==== Data ====

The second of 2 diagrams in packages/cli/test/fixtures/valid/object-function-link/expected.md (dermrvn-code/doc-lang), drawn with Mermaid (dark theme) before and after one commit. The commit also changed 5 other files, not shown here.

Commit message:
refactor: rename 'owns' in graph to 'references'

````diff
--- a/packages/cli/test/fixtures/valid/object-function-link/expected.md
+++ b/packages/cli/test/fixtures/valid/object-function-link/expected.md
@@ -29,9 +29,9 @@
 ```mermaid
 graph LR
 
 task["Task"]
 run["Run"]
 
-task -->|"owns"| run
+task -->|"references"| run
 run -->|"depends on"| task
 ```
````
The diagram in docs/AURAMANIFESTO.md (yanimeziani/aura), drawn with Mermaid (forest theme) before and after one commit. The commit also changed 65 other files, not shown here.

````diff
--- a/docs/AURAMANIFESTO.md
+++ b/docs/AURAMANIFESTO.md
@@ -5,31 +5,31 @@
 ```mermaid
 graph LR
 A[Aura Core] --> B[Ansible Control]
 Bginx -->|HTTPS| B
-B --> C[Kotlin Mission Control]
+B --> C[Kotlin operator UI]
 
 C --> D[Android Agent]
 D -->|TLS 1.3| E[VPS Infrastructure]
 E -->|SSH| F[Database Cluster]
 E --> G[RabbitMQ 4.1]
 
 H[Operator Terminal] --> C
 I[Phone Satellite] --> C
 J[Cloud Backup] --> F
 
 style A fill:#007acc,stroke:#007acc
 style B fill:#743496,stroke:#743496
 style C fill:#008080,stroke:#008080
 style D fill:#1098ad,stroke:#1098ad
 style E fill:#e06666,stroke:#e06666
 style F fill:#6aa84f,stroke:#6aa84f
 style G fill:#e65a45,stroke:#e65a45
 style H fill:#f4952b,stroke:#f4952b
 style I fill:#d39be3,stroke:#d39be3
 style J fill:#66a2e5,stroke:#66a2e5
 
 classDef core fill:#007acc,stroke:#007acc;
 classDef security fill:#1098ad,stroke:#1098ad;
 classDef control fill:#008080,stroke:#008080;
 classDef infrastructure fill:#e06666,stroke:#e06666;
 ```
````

====

▸ **What the task asks**:
The answer is the line with "style I fill:#d39be3,stroke:#d39be3" plus every line after it to the last line of the entries above, copied exactly and with no other lines.

▸ **Result of this exercise**:
 style I fill:#d39be3,stroke:#d39be3
 style J fill:#66a2e5,stroke:#66a2e5
 
 classDef core fill:#007acc,stroke:#007acc;
 classDef security fill:#1098ad,stroke:#1098ad;
 classDef control fill:#008080,stroke:#008080;
 classDef infrastructure fill:#e06666,stroke:#e06666;
 ```
````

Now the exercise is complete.